He rapidly expanded his manufacturing capability, in part by connecting with an inmate work program at a county jail in New Hampshire. Today, SGT KNOTS sells not just a large variety of finished items but also spools of paracord and other raw materials, which are popular with people who make stuff to sell from card tables at flea markets and gun shows.
My first purchase from SGT KNOTS was a package of three paracord zipper pulls. I attached one to the zipper on my golf bag's waterproof pocket, which is where I keep my wallet and my phone while I'm playing golf:
And I used the others to replace two frayed zipper pulls on my favorite golf-trip suitcase:
My SGT KNOTS pulls are easy to spot and grab, and the ones on my suitcase are clearly visible from all the way across an airport luggage carousel. Warning: SGT KNOTS zipper pulls aren't cheap, and the metal clasp on each one is big -- too big to fit through the eye of the metal pull on the zipper in the fly of your jeans (for example). Here's one of my SGT KNOTS zipper pulls next to a chintzy one that it replaced:
But for the right applications they're worth the investment, and in an emergency you could unknot the cord on one and use it to garrote an annoying match-play opponent (say), or replace a broken lace a golf shoe, or do a little impromptu fishing in a water hazard:

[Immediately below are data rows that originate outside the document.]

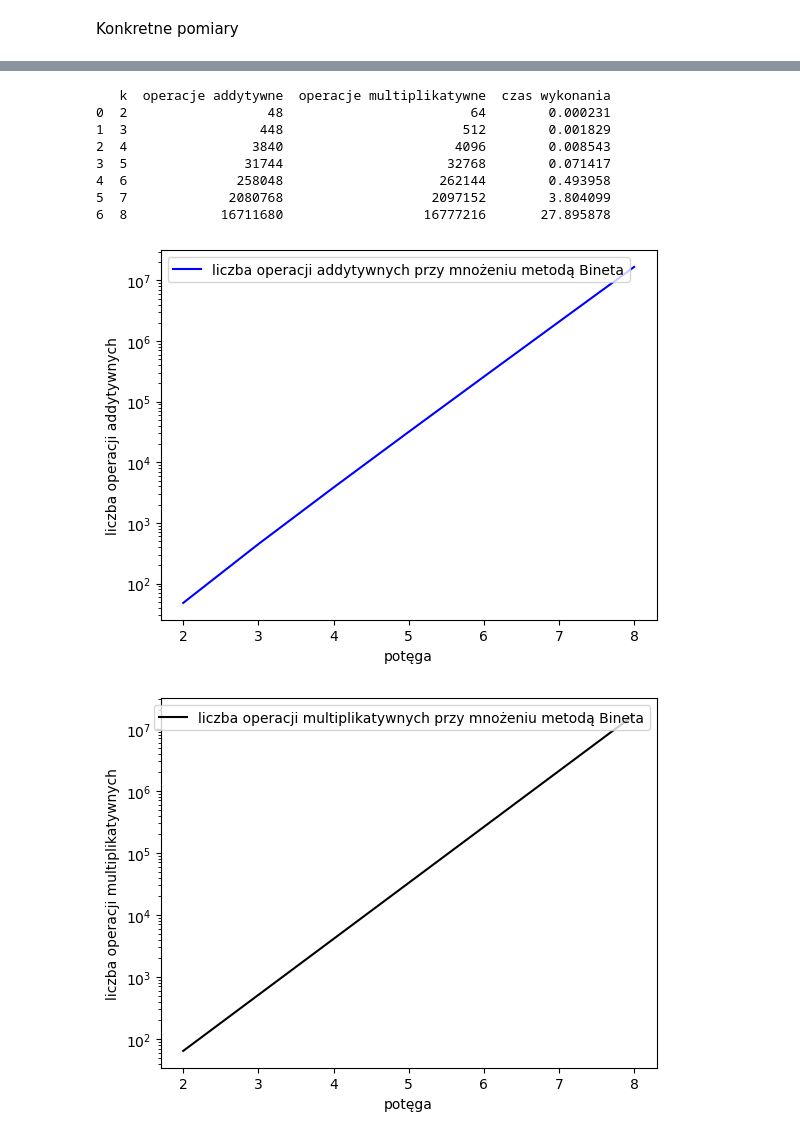
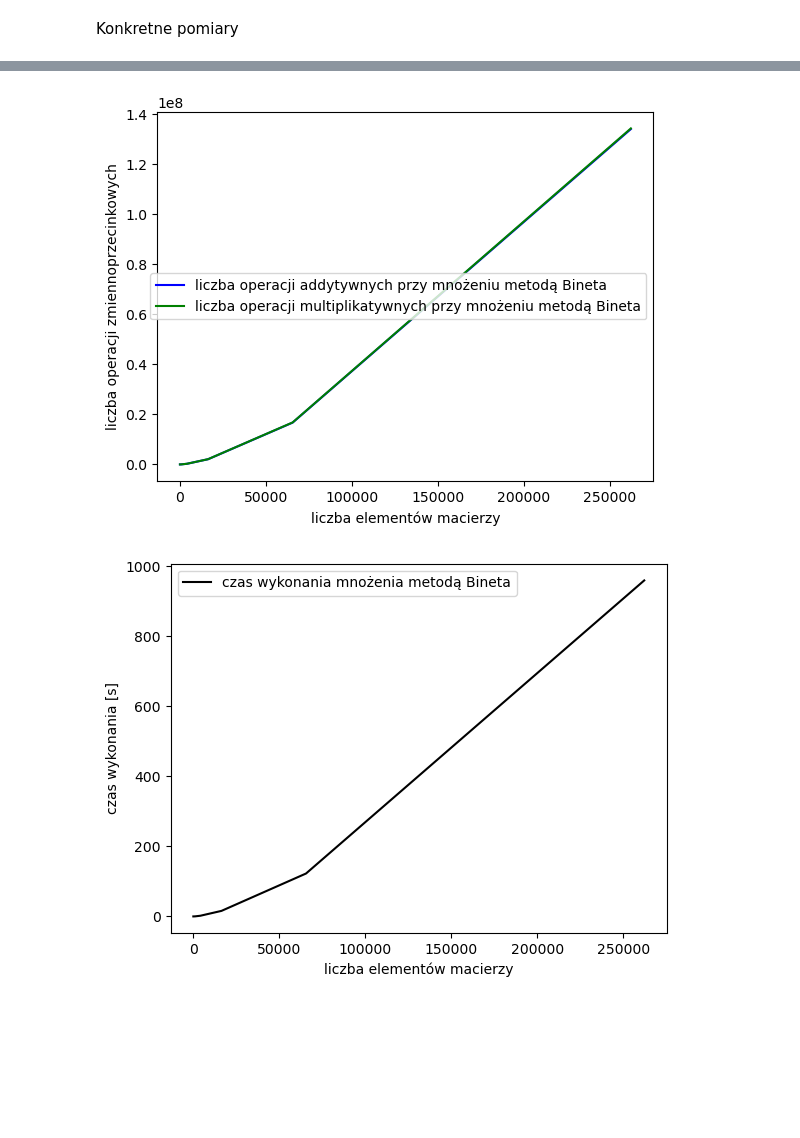
Before and after one commit to puszekjuliuszek/macierzowe, a Jupyter notebook: zestaw1/set_1.ipynb, the cells around one changed output, grey strips where cells are left out. Drawn from its saved outputs; the diff is of its cells as text; code cells hidden in the pictures; blank space fills up the shorter version.

```diff
--- a/zestaw1/set_1.ipynb
+++ b/zestaw1/set_1.ipynb
@@ -43,30 +131,33 @@ def measure_multiplication(name):
 Wizualizacje zebranych danych
 # %%
 def visualise_multiplication(data_frame, name):
-    powers = data_frame["k"]
+    powers = data_frame["rozmiar"]
     add_cnt= data_frame["operacje addytywne"]
     mul_cnt = data_frame["operacje multiplikatywne"]
+    fl_cnt = data_frame["wszystkie operacje zmiennoprzecinkowe"]
     time = data_frame["czas wykonania"]
 
     plt.plot(powers, add_cnt, label = f"liczba operacji addytywnych przy mnożeniu metodą {name}", color="blue")
-    plt.xlabel("potęga")
-    plt.ylabel("liczba operacji addytywnych")
+    plt.plot(powers, mul_cnt, label = f"liczba operacji multiplikatywnych przy mnożeniu metodą {name}", color="green")
+    # plt.plot(powers, fl_cnt, label = f"liczba wszystkich operacji zmiennoprzecinkowych przy mnożeniu metodą {name}", color="red")
+    plt.xlabel("liczba elementów macierzy")
+    plt.ylabel("liczba operacji zmiennoprzecinkowych")
     plt.legend()
-    plt.semilogy()
+    # plt.semilogy()
     plt.show()
 
-    plt.plot(powers, mul_cnt, label = f"liczba operacji multiplikatywnych przy mnożeniu metodą {name}", color="black")
-    plt.xlabel("potęga")
-    plt.ylabel("liczba operacji multiplikatywnych")
-    plt.legend()
-    plt.semilogy()
-    plt.show()
+    # plt.plot(powers, mul_cnt, label = f"liczba operacji multiplikatywnych przy mnożeniu metodą {name}", color="black")
+    # plt.xlabel("potęga")
+    # plt.ylabel("liczba operacji multiplikatywnych")
+    # plt.legend()
+    # plt.semilogy()
+    # plt.show()
 
     plt.plot(powers, time, label = f"czas wykonania mnożenia metodą {name}", color="black")
-    plt.xlabel("potęga")
-    plt.ylabel("czas wykonania")
+    plt.xlabel("liczba elementów macierzy")
+    plt.ylabel("czas wykonania [s]")
     plt.legend()
-    plt.semilogy()
+    # plt.semilogy()
     plt.show()
 # %%
 def show_plot(binet_df, strassen_df, ai_df, name, ylabel):
@@ -98,3 +193,15 @@ def compare_dataframes(binet_df, strassen_df, ai_df):
     show_plot(binet_df, strassen_df, ai_df,name, ylabel)
+# %%
+def add_mat_size(df):
+    powers = df["k"]
+    add = df["operacje addytywne"]
+    mul = df["operacje multiplikatywne"]
+    all =  df["wszystkie operacje zmiennoprzecinkowe"]
+    time =  df["czas wykonania"]
+    results = []
+    for i in range(len(powers)):
+        results.append([powers[i], (2**powers[i])**2, add[i], mul[i], all[i], time[i]])
+    df = pd.DataFrame(results, columns=["k","rozmiar", "operacje addytywne", "operacje multiplikatywne","wszystkie operacje zmiennoprzecinkowe", "czas wykonania"])
+    return df
 # %% [markdown]
 Konkretne pomiary
@@ -101,15 +231,6 @@ Konkretne pomiary
 # %%
-binet_df = measure_multiplication(binet_mat_mul)
-print(binet_df)
+binet_df = add_mat_size(binet_df)
 visualise_multiplication(binet_df, "Bineta")
 # %% [output]
-   k  operacje addytywne  operacje multiplikatywne  czas wykonania
-0  2                  48                        64        0.000231
-1  3                 448                       512        0.001829
-2  4                3840                      4096        0.008543
-3  5               31744                     32768        0.071417
-4  6              258048                    262144        0.493958
-5  7             2080768                   2097152        3.804099
-6  8            16711680                  16777216       27.895878
-[figure, old version]
+[figure, new version]
-[figure, old version]
+[figure, new version]
```
Also changed, not shown: parts of 28 cells of this notebook, 4 other files.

I can think of other golf applications -- like, how about a cord to attach your putter headcover to your golf bag, so that you don't have to keep retrieving it from the lost-and-found? (A Marine would call that a "dummy cord." Good name.) Or a paracord monkey fist for the beer opener you keep in your golf bag -- useful for breaking up ice? You may have ideas of your own. If so, let Shelley know. If we ask nicely, he might make stuff just for us.
"We used so much paracord in the Marines that we would joke about it," Shelley said. "Like, if you can't fix it with duct tape or parachute cord, it can't be fixed."